(RECORDS FOR THE EXERCISE begins)

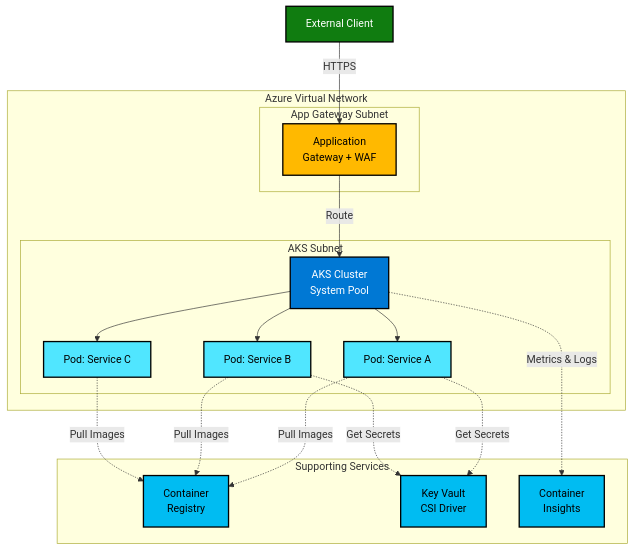
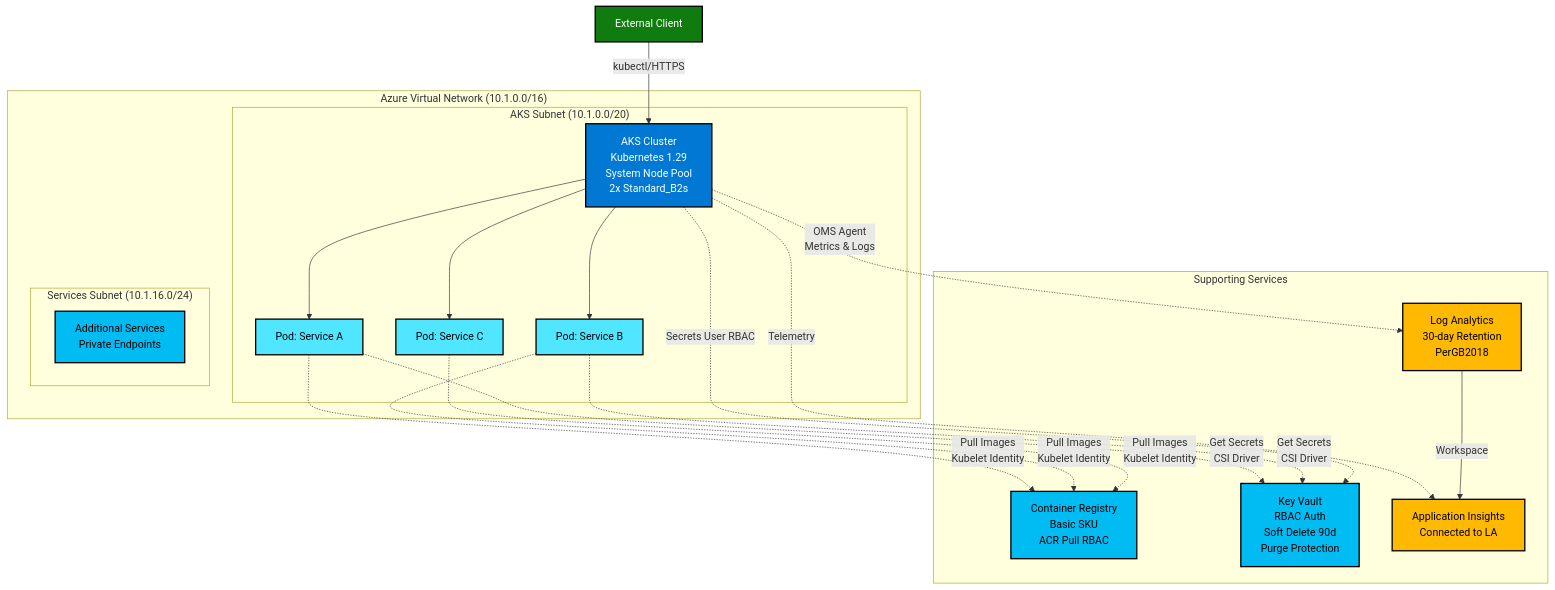
Before and after one commit to chrisdoofer/Azure-Infra-Demos: the diagram in patterns/microservices-aks/architecture.mmd, drawn with Mermaid. The commit also changed 15 other files, not shown here.

First line of the commit message:
feat: Wave 3 — complete zero-trust-network + microservices-aks

```diff
--- a/patterns/microservices-aks/architecture.mmd
+++ b/patterns/microservices-aks/architecture.mmd
@@ -1,46 +1,51 @@
 graph TB
-    subgraph "Azure Virtual Network"
-        subgraph "App Gateway Subnet"
-            AGW[Application<br/>Gateway + WAF]
-        end
-        
-        subgraph "AKS Subnet"
-            AKS[AKS Cluster<br/>System Pool]
+    subgraph "Azure Virtual Network (10.1.0.0/16)"
+        subgraph "AKS Subnet (10.1.0.0/20)"
+            AKS[AKS Cluster<br/>Kubernetes 1.29<br/>System Node Pool<br/>2x Standard_B2s]
             POD1[Pod: Service A]
             POD2[Pod: Service B]
             POD3[Pod: Service C]
         end
+        
+        subgraph "Services Subnet (10.1.16.0/24)"
+            SVC[Additional Services<br/>Private Endpoints]
+        end
     end
     
     subgraph "Supporting Services"
-        ACR[Container<br/>Registry]
-        KV[Key Vault<br/>CSI Driver]
-        MON[Container<br/>Insights]
+        ACR[Container Registry<br/>Basic SKU<br/>ACR Pull RBAC]
+        KV[Key Vault<br/>RBAC Auth<br/>Soft Delete 90d<br/>Purge Protection]
+        LOG[Log Analytics<br/>30-day Retention<br/>PerGB2018]
+        APPI[Application Insights<br/>Connected to LA]
     end
     
-    User[External Client] -->|HTTPS| AGW
-    AGW -->|Route| AKS
+    User[External Client] -->|kubectl/HTTPS| AKS
     AKS --> POD1
     AKS --> POD2
     AKS --> POD3
     
-    POD1 -.->|Pull Images| ACR
-    POD2 -.->|Pull Images| ACR
-    POD3 -.->|Pull Images| ACR
+    POD1 -.->|Pull Images<br/>Kubelet Identity| ACR
+    POD2 -.->|Pull Images<br/>Kubelet Identity| ACR
+    POD3 -.->|Pull Images<br/>Kubelet Identity| ACR
     
-    POD1 -.->|Get Secrets| KV
-    POD2 -.->|Get Secrets| KV
+    POD1 -.->|Get Secrets<br/>CSI Driver| KV
+    POD2 -.->|Get Secrets<br/>CSI Driver| KV
     
-    AKS -.->|Metrics & Logs| MON
+    AKS -.->|OMS Agent<br/>Metrics & Logs| LOG
+    AKS -.->|Telemetry| APPI
+    LOG -->|Workspace| APPI
     
-    classDef gateway fill:#FFB900,stroke:#000,stroke-width:2px,color:#000
+    AKS -.->|Secrets User RBAC| KV
+    
+    classDef vnet fill:#E8F4FD,stroke:#0078D4,stroke-width:2px,color:#000
     classDef aks fill:#0078D4,stroke:#000,stroke-width:2px,color:#fff
     classDef pods fill:#50E6FF,stroke:#000,stroke-width:2px,color:#000
     classDef support fill:#00BCF2,stroke:#000,stroke-width:2px,color:#000
     classDef user fill:#107C10,stroke:#000,stroke-width:2px,color:#fff
+    classDef monitor fill:#FFB900,stroke:#000,stroke-width:2px,color:#000
     
-    class AGW gateway
     class AKS aks
     class POD1,POD2,POD3 pods
-    class ACR,KV,MON support
+    class ACR,KV,SVC support
+    class LOG,APPI monitor
     class User user
```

(RECORDS FOR THE EXERCISE ends)

_THE PROBLEM_. Show me every line of the entries above that holds "Secrets".

_RESPONSE_.
-    POD1 -.->|Get Secrets| KV
-    POD2 -.->|Get Secrets| KV
+    POD1 -.->|Get Secrets<br/>CSI Driver| KV
+    POD2 -.->|Get Secrets<br/>CSI Driver| KV
+    AKS -.->|Secrets User RBAC| KV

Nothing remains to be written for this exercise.